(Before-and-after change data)
[Start of Attachment]

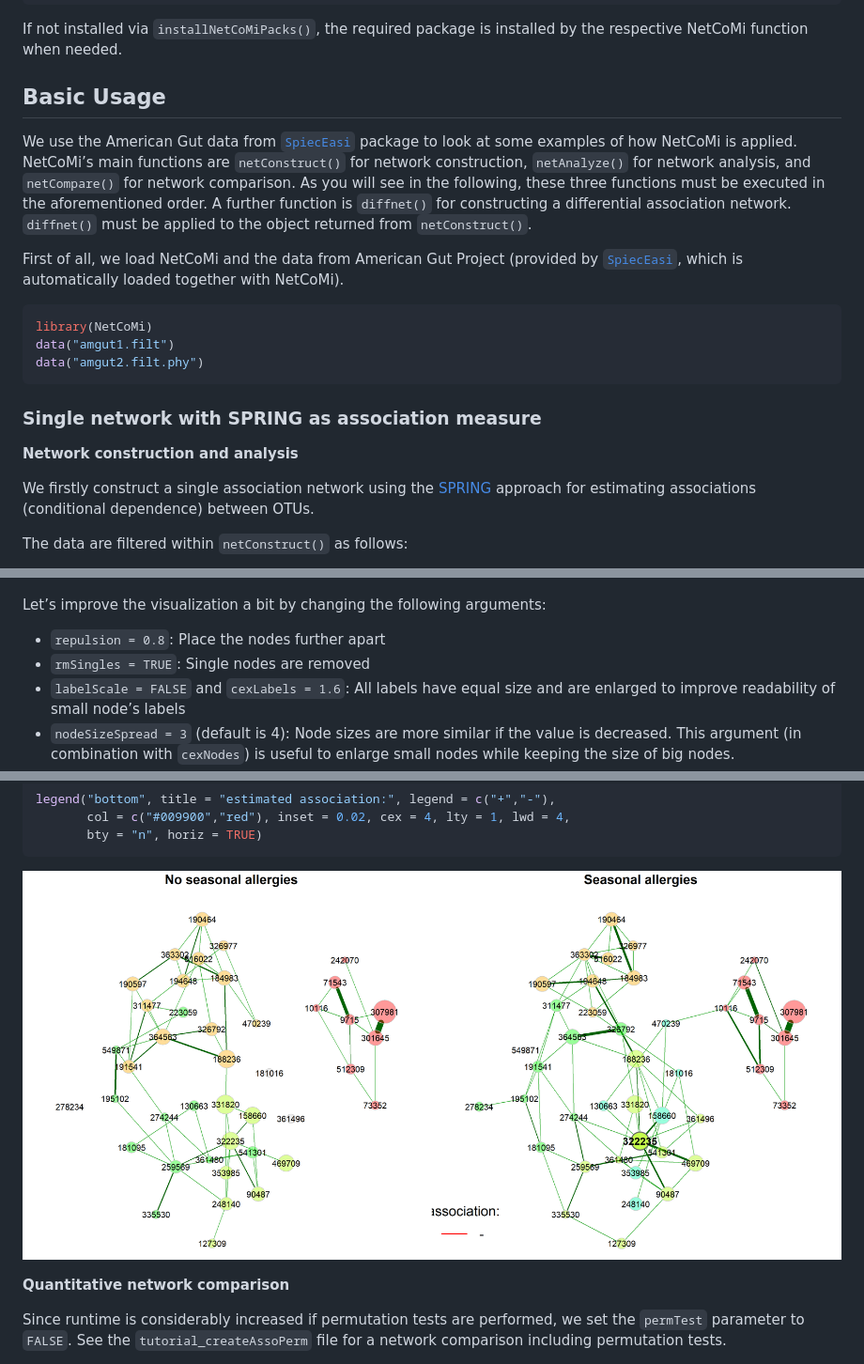
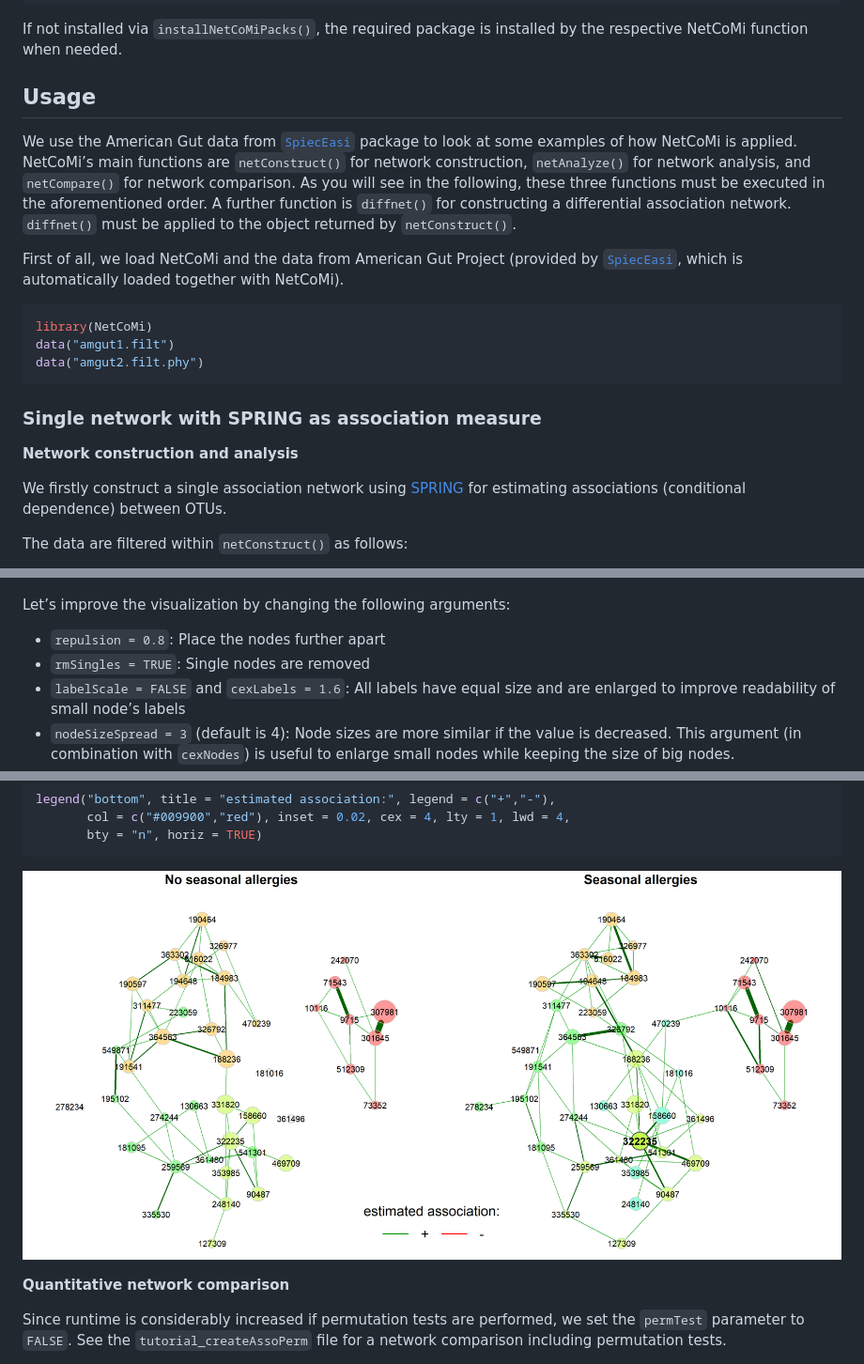
Before and after one commit to stefpeschel/NetCoMi, a Markdown page: readme.md, 3 parts joined by grey strips. Shown at 94% size. Drawn GitHub-style; pictures changed too: man/figures/readme/netcomp_spring_6-1.png.

```diff
--- a/readme.md
+++ b/readme.md
@@ -149,7 +166,7 @@ installNetCoMiPacks()
 If not installed via `installNetCoMiPacks()`, the required package is
 installed by the respective NetCoMi function when needed.
 
-## Basic Usage
+## Usage
 
 We use the American Gut data from
 [`SpiecEasi`](https://github.com/zdk123/SpiecEasi) package to look at
@@ -159,7 +176,7 @@ analysis, and `netCompare()` for network comparison. As you will see in
 the following, these three functions must be executed in the
 aforementioned order. A further function is `diffnet()` for constructing
 a differential association network. `diffnet()` must be applied to the
-object returned from `netConstruct()`.
+object returned by `netConstruct()`.
 
 First of all, we load NetCoMi and the data from American Gut Project
 (provided by [`SpiecEasi`](https://github.com/zdk123/SpiecEasi), which
@@ -175,8 +192,8 @@ data("amgut2.filt.phy")
 
 **Network construction and analysis**
 
-We firstly construct a single association network using the
-[SPRING](https://github.com/GraceYoon/SPRING) approach for estimating
+We firstly construct a single association network using
+[SPRING](https://github.com/GraceYoon/SPRING) for estimating
 associations (conditional dependence) between OTUs.
 
 The data are filtered within `netConstruct()` as follows:
@@ -467,8 +484,7 @@ legend(0.7, 1.1, cex = 2.2, title = "estimated correlation:",
 
 ![](man/figures/readme/single_pears_1-1.png)<!-- -->
 
-Let’s improve the visualization a bit by changing the following
-arguments:
+Let’s improve the visualization by changing the following arguments:
 
 -   `repulsion = 0.8`: Place the nodes further apart
 -   `rmSingles = TRUE`: Single nodes are removed
```
Also changed, not shown: other parts of readme.md (+27 -8 lines), man/figures/readme/diffnet_2-1.png, man/figures/readme/netcomp_spring_4-1.png, man/figures/readme/netcomp_spring_5-1.png, man/figures/readme/networkplot-1.png, man/figures/readme/single_genus_2-1.png, 3 other files.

[End of Attachment]

Your instructions: Leave out the pictures, and write out all the remaining data above exactly.

Answer to this task:
Before and after one commit to stefpeschel/NetCoMi, a Markdown page: readme.md, 3 parts joined by grey strips. Shown at 94% size. Drawn GitHub-style; pictures changed too: man/figures/readme/netcomp_spring_6-1.png.

```diff
--- a/readme.md
+++ b/readme.md
@@ -149,7 +166,7 @@ installNetCoMiPacks()
 If not installed via `installNetCoMiPacks()`, the required package is
 installed by the respective NetCoMi function when needed.
 
-## Basic Usage
+## Usage
 
 We use the American Gut data from
 [`SpiecEasi`](https://github.com/zdk123/SpiecEasi) package to look at
@@ -159,7 +176,7 @@ analysis, and `netCompare()` for network comparison. As you will see in
 the following, these three functions must be executed in the
 aforementioned order. A further function is `diffnet()` for constructing
 a differential association network. `diffnet()` must be applied to the
-object returned from `netConstruct()`.
+object returned by `netConstruct()`.
 
 First of all, we load NetCoMi and the data from American Gut Project
 (provided by [`SpiecEasi`](https://github.com/zdk123/SpiecEasi), which
@@ -175,8 +192,8 @@ data("amgut2.filt.phy")
 
 **Network construction and analysis**
 
-We firstly construct a single association network using the
-[SPRING](https://github.com/GraceYoon/SPRING) approach for estimating
+We firstly construct a single association network using
+[SPRING](https://github.com/GraceYoon/SPRING) for estimating
 associations (conditional dependence) between OTUs.
 
 The data are filtered within `netConstruct()` as follows:
@@ -467,8 +484,7 @@ legend(0.7, 1.1, cex = 2.2, title = "estimated correlation:",
 
 ![](man/figures/readme/single_pears_1-1.png)<!-- -->
 
-Let’s improve the visualization a bit by changing the following
-arguments:
+Let’s improve the visualization by changing the following arguments:
 
 -   `repulsion = 0.8`: Place the nodes further apart
 -   `rmSingles = TRUE`: Single nodes are removed
```
Also changed, not shown: other parts of readme.md (+27 -8 lines), man/figures/readme/diffnet_2-1.png, man/figures/readme/netcomp_spring_4-1.png, man/figures/readme/netcomp_spring_5-1.png, man/figures/readme/networkplot-1.png, man/figures/readme/single_genus_2-1.png, 3 other files.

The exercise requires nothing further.